Medicare Medicaid Alignment Initiative
Value-based payment structures are gaining popularity for many reasons.
- Financial incentives can be designed to reward behavior and promote practice changes
needed to successfully implement more efficient and effective models of care.
- Financial incentives can help providers pay for investments in technology, process
improvements, staff training, and culture changes needed for practice transformation.
- Value-based payment promotes the delivery of the right care in the most timely and cost-effective setting. Patient portals, secure email, and nurse triage can be deployed without a
negative impact on the provider’s revenue. Routine care issues that may not require an
exam can be handled more quickly and conveniently for the patients, and early intervention
may prevent a costlier level of visits or an adverse event.
- The use of alternative members of the care team becomes practical. In many instances,
nurses, medical assistants, pharmacists, dieticians, patient navigators, and others can
deliver certain types of care or assistance more efficiently and effectively.
- Providers are remunerated based on the value they produce, even if the volume of services
Cost savings can be shared with nursing homes, behavioral health providers, specialists, hospitals, home and community-based providers, and others who are creating value for the beneficiary and the system as a whole.Tweet
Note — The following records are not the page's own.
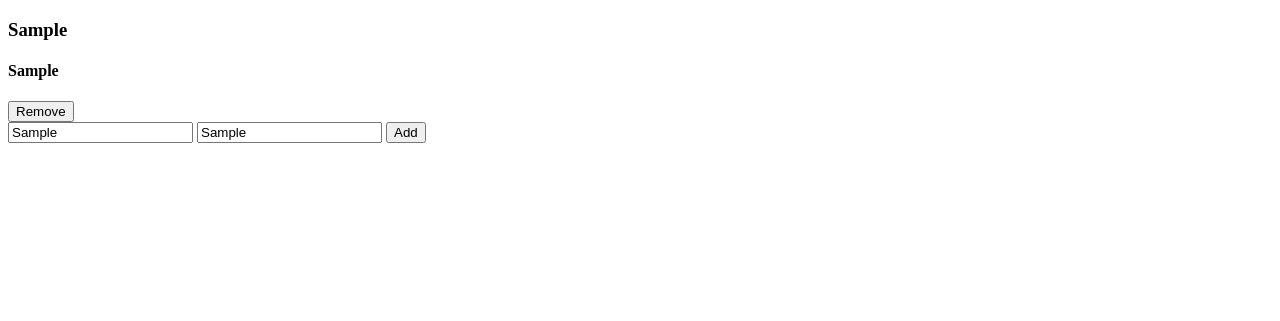
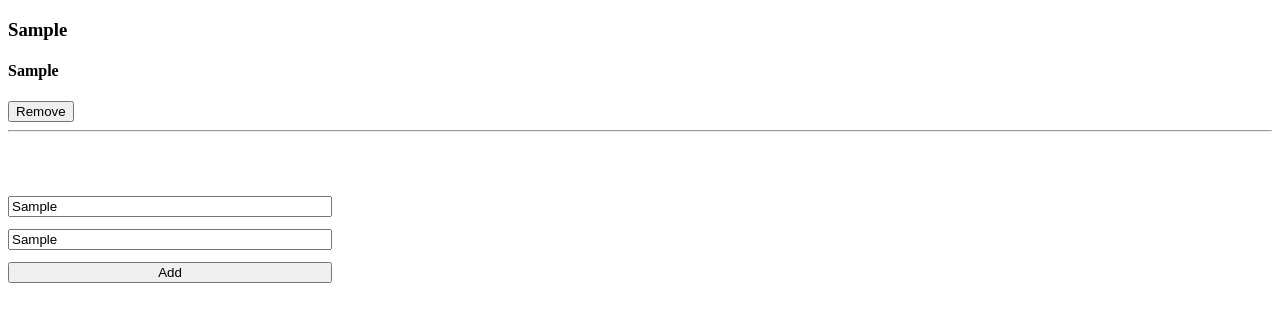
Before and after one commit to m00h0/Awesome-books, a website: page index.html in a window 1280 px wide. Both pictures are taken after typing "Sample", "Sample" into the empty fields and a click on the button "Add". Shown: the part 61-382 px from the top of the page. Drawn offline with Linux system fonts and the light colour scheme.

Commit message:
finish the css file.

```diff
--- a/index.css
+++ b/index.css
@@ -0,0 +1,10 @@
+#form {
+    display: flex;
+    flex-direction: column;
+    width: 324px;
+    gap: 12px;
+}
+
+.hr1 {
+    margin-bottom: 5%;
+}
--- a/index.js
+++ b/index.js
@@ -43,6 +43,10 @@ class listBooks {
     const txtName = document.createTextNode('Remove');
     btn.appendChild(txtName);
     newBook.appendChild(btn);
+
+    const hr = document.createElement('hr');
+    hr.setAttribute('class','hr1');
+    newBook.appendChild(hr);
   }
 
   static removeBook(target) {
```
Also changed, not shown: index.html (+0 -1 lines).
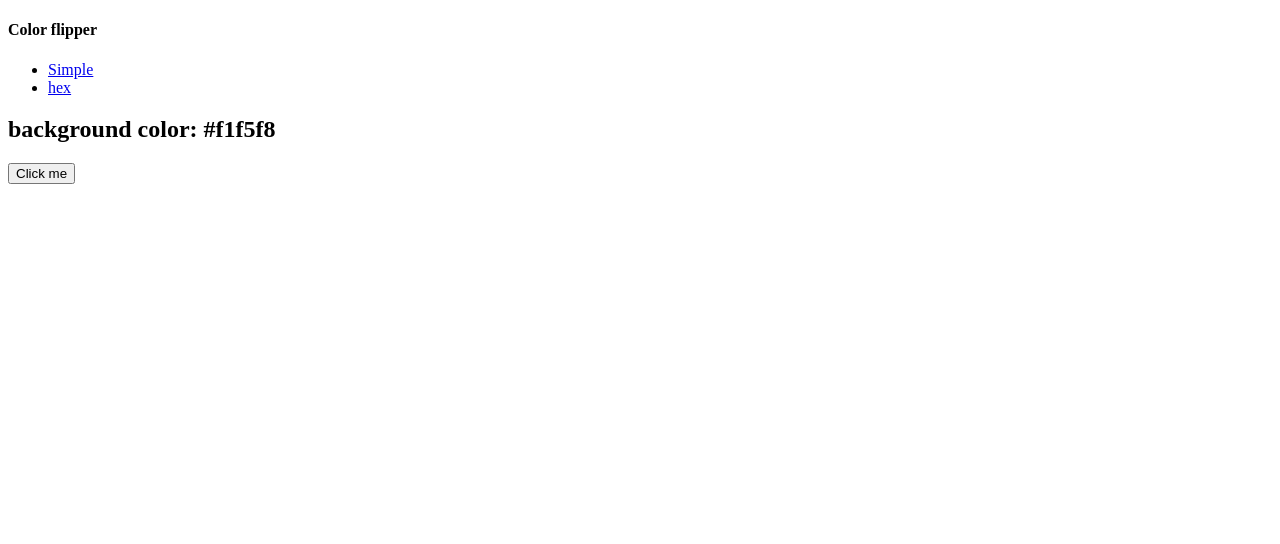
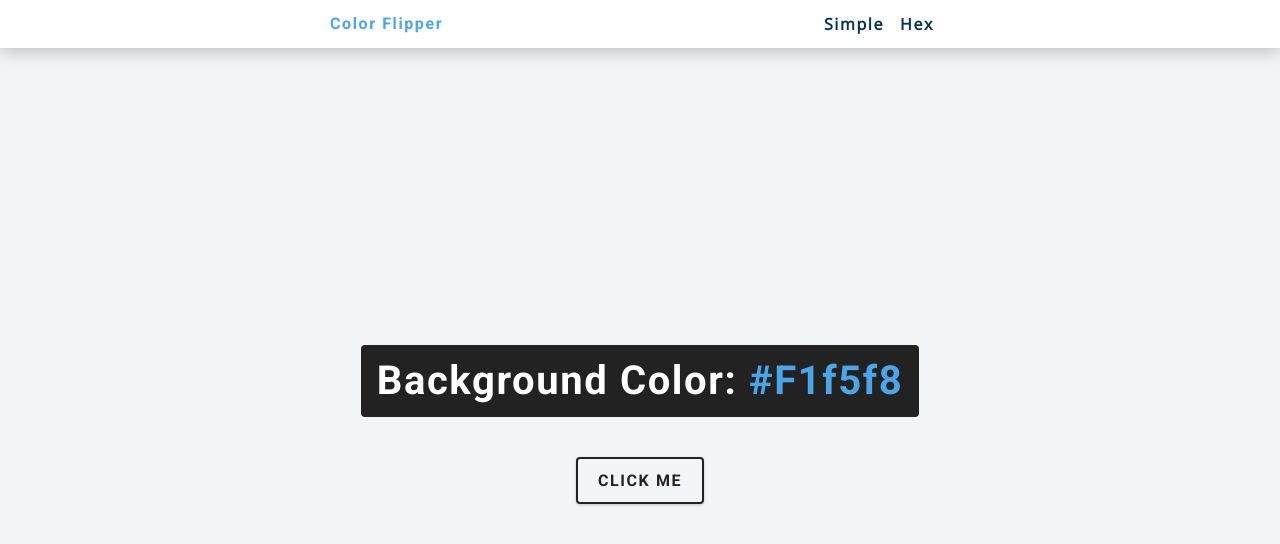
Before and after one commit to ItsMeSugan/Color-flipper, a plain HTML site: page index.html in a window 1280 px wide. Drawn offline with nearby package versions, Linux system fonts and the light colour scheme.

Commit message:
styles completed

```diff
--- a/Color-flipper/index.html
+++ b/index.html
@@ -5,11 +5,14 @@
   <meta charset="UTF-8">
   <meta name="viewport" content="width=device-width, initial-scale=1.0">
   <title>Color Flipper || Simple</title>
+
   <!-- Styles -->
   <link rel="stylesheet" href="styles.css">
 </head>
 
 <body>
+
+  <!--   NAVIGATION  -->
   <nav>
     <div class="nav-center">
       <h4>Color flipper</h4>
@@ -21,12 +24,17 @@
       </ul>
     </div>
   </nav>
+
+  <!-- CONTAINER WITH BUTTON -->
   <main>
     <div class="container">
       <h2>background color: <span class="color">#f1f5f8</span></h2>
       <button class="btn btn-hero" id="btn">Click me</button>
     </div>
   </main>
+
+  <!-- SCRIPT -->
+  <script src="./app.js"></script>
 </body>
 
 </html>
--- /dev/null
+++ b/styles.css
@@ -0,0 +1,245 @@
+/* FONTS */
+@import url("https://fonts.googleapis.com/css?family=Open+Sans|Roboto:400,700&display=swap");
+
+/* VARIABLES */
+
+:root {
+  /* dark shades of primary color*/
+  --clr-primary-1: hsl(205, 86%, 17%);
+  --clr-primary-2: hsl(205, 77%, 27%);
+  --clr-primary-3: hsl(205, 72%, 37%);
+  --clr-primary-4: hsl(205, 63%, 48%);
+  /* primary/main color */
+  --clr-primary-5: hsl(205, 78%, 60%);
+  /* lighter shades of primary color */
+  --clr-primary-6: hsl(205, 89%, 70%);
+  --clr-primary-7: hsl(205, 90%, 76%);
+  --clr-primary-8: hsl(205, 86%, 81%);
+  --clr-primary-9: hsl(205, 90%, 88%);
+  --clr-primary-10: hsl(205, 100%, 96%);
+  /* darkest grey - used for headings */
+  --clr-grey-1: hsl(209, 61%, 16%);
+  --clr-grey-2: hsl(211, 39%, 23%);
+  --clr-grey-3: hsl(209, 34%, 30%);
+  --clr-grey-4: hsl(209, 28%, 39%);
+  /* grey used for paragraphs */
+  --clr-grey-5: hsl(210, 22%, 49%);
+  --clr-grey-6: hsl(209, 23%, 60%);
+  --clr-grey-7: hsl(211, 27%, 70%);
+  --clr-grey-8: hsl(210, 31%, 80%);
+  --clr-grey-9: hsl(212, 33%, 89%);
+  --clr-grey-10: hsl(210, 36%, 96%);
+  --clr-white: #fff;
+  --clr-red-dark: hsl(360, 67%, 44%);
+  --clr-red-light: hsl(360, 71%, 66%);
+  --clr-green-dark: hsl(125, 67%, 44%);
+  --clr-green-light: hsl(125, 71%, 66%);
+  --clr-black: #222;
+  --ff-primary: "Roboto", sans-serif;
+  --ff-secondary: "Open Sans", sans-serif;
+  --transition: all 0.3s linear;
+  --spacing: 0.1rem;
+  --radius: 0.25rem;
+  --light-shadow: 0 5px 15px rgba(0, 0, 0, 0.1);
+  --dark-shadow: 0 5px 15px rgba(0, 0, 0, 0.2);
+  --max-width: 1170px;
+  --fixed-width: 620px;
+}
+
+*,
+::after,
+::before {
+  margin: 0;
+  padding: 0;
+  box-sizing: border-box;
+}
+
+body {
+  font-family: var(--ff-secondary);
+  background: var(--clr-grey-10);
+  color: var(--clr-grey-1);
+  line-height: 1.5;
+  font-size: 0.875rem;
+}
+
+ul {
+  list-style-type: none;
+}
+
+a {
+  text-decoration: none;
+}
+
+h1,
+h2,
+h3,
+h4 {
+  letter-spacing: var(--spacing);
+  text-transform: capitalize;
+  line-height: 1.25;
+  margin-bottom: 0.75rem;
+  font-family: var(--ff-primary);
+}
+
+h1 {
+  font-size: 3rem;
+}
+
+h2 {
+  font-size: 2rem;
+}
+
+h3 {
+  font-size: 0.875rem;
+}
+
+h4 {
+  font-size: 0.875rem;
+}
+
+p {
+  margin-bottom: 1.25rem;
+  color: var(--clr-grey-5);
+}
+
+@media screen and (min-width: 800px) {
+  h1 {
+    font-size: 4rem;
+  }
+
+  h2 {
+    font-size: 2.5rem;
+  }
+
+  h3 {
+    font-size: 1.75rem;
+  }
+
+  h4 {
+    font-size: 1rem;
+  }
+
+  body {
+    font-size: 1rem;
+  }
+
+  h1,
+  h2,
+  h3,
+  h4 {
+    line-height: 1;
+  }
+}
+
+/* Global classes */
+
+/* Section */
+.section {
+  padding: 5rem 0;
+}
+
+.section-center {
+  width: 90vw;
+  margin: 0 auto;
+  max-width: 1170px;
+}
+
+@media screen and (min-width:992px) {
+  .section-center {
+    width: 90vw;
+  }
+}
+
+main {
+  min-height: 100vh;
+  display: grid;
+  place-items: center;
+}
+
+/* NAVIGATOR */
+
+nav {
+  background: var(--clr-white);
+  height: 3rem;
+  display: grid;
+  align-items: center;
+  box-shadow: var(--dark-shadow);
+}
+
+.nav-center {
+  width: 90vw;
+  max-width: var(--fixed-width);
+  margin: 0 auto;
+  display: flex;
+  align-items: center;
+  justify-content: space-between;
+}
+
+.nav-center h4 {
+  margin-bottom: 0;
+  color: var(--clr-primary-5);
+}
+
+.nav-links {
+  display: flex;
+}
+
+nav a {
+  text-transform: capitalize;
+  font-weight: 700;
+  font-size: 1rem;
+  color: var(--clr-primary-1);
+  letter-spacing: var(--spacing);
+  margin-right: 1rem;
+}
+
+nav a:hover {
+  color: var(--clr-primary-5);
+}
+
+/* CONTAINER */
+
+main {
+  min-height: calc(100vh - 3rem);
+  display: grid;
+  place-items: center;
+}
+
+.container {
+  text-align: center;
+}
+
+.container h2 {
+  background: var(--clr-black);
+  color: var(--clr-white);
+  padding: 1rem;
+  border-radius: var(--radius);
+  margin-bottom: 2.5rem;
+}
+
+.color {
+  color: var(--clr-primary-5);
+}
+
+.btn-hero {
+  font-family: var(--ff-primary);
+  text-transform: uppercase;
+  background: transparent;
+  color: var(--clr-black);
+  letter-spacing: var(--spacing);
+  display: inline-block;
+  /*check why*/
+  font-weight: 700;
+  transition: var(--transition);
+  border: 2px solid var(--clr-black);
+  cursor: pointer;
+  box-shadow: 0 1px 3px rgba(0, 0, 0, 0.2);
+  border-radius: var(--radius);
+  font-size: 1rem;
+  padding: 0.75rem 1.25rem;
+}
+
+.btn-hero:hover {
+  color: var(--clr-white);
+  background: var(--clr-black);
+}
```
Also changed, not shown: hex.html (added, +38 -0 lines), app.js (added), hex.js (added).
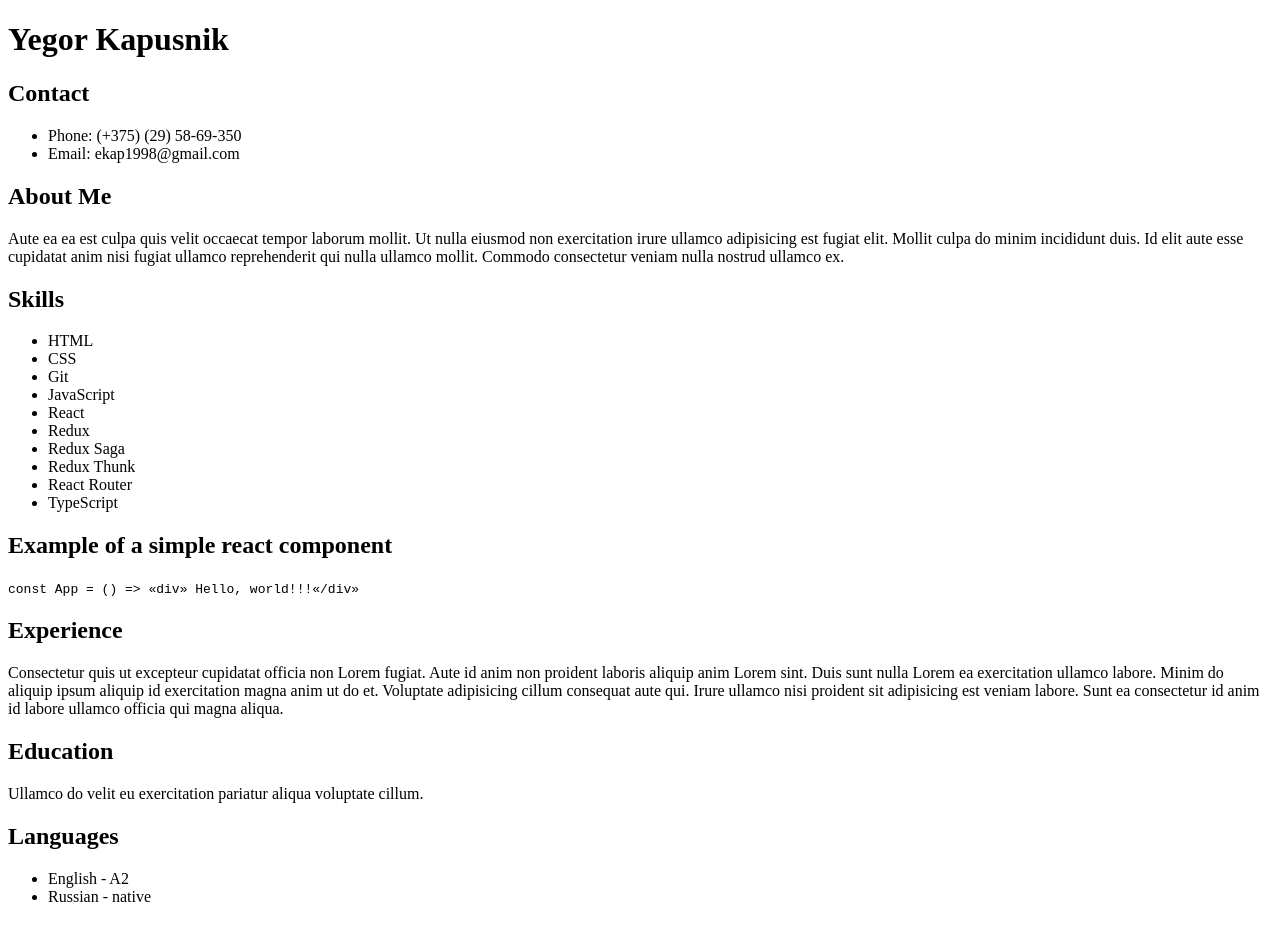
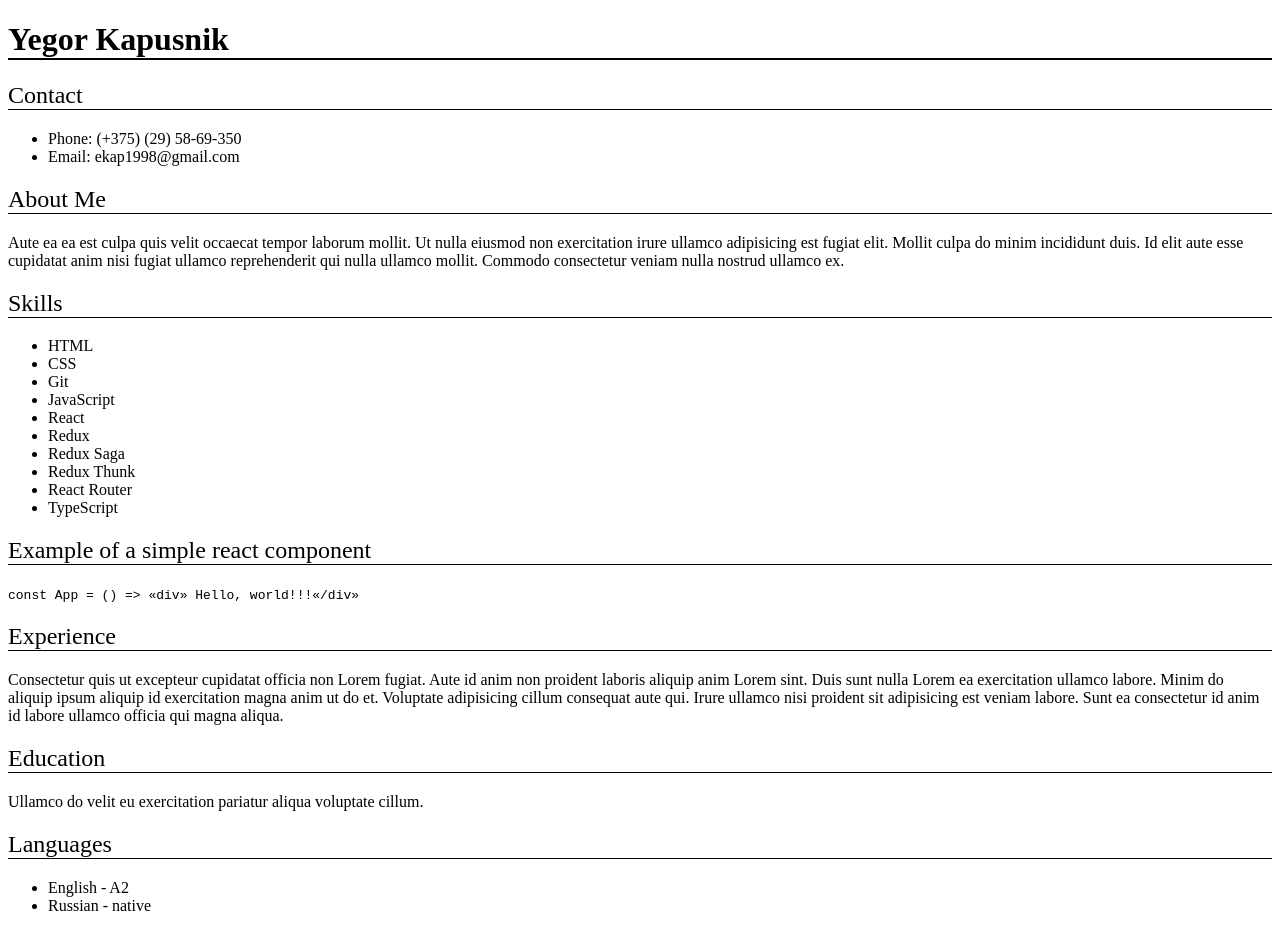
Before and after one commit to pastman001/rsschool-cv, a plain HTML site: page index.html in a window 1280 px wide. Drawn offline with Linux system fonts and the light colour scheme.

Commit message:
feat: add new style

```diff
--- a/style.css
+++ b/style.css
@@ -1,3 +1,8 @@
 h1 {
     font-weight: 900;
+    border-bottom: 2px black solid;
 }
+h2 {
+    font-weight: 500;
+    border-bottom: 1px black solid;
+}
```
The model can align incentives to encourage disparate providers to collaborate to achieve objectives. Cost savings can be shared with nursing homes, behavioral health providers, specialists, hospitals, home and community-based providers, and others who are creating value for the beneficiary and the system as a whole. A well-structured model draws attention to the full continuum of healthcare services including long-term services and supports (LTSS) and behavioral health services, which have traditionally been of little interest to providers not directly involved in providing these services. Coordinating the full range of services is a key focus for CMS’ Medicare Medicaid Alignment Initiative (MMAI). High-cost, complex dually eligible individuals have historically suffered suboptimal outcomes because of inadequate coordination among primary care, LTSS, and hospital providers. MMAI creates the imperative for better rationalization of these services and improved handoffs as members transition from one type of provider to the next.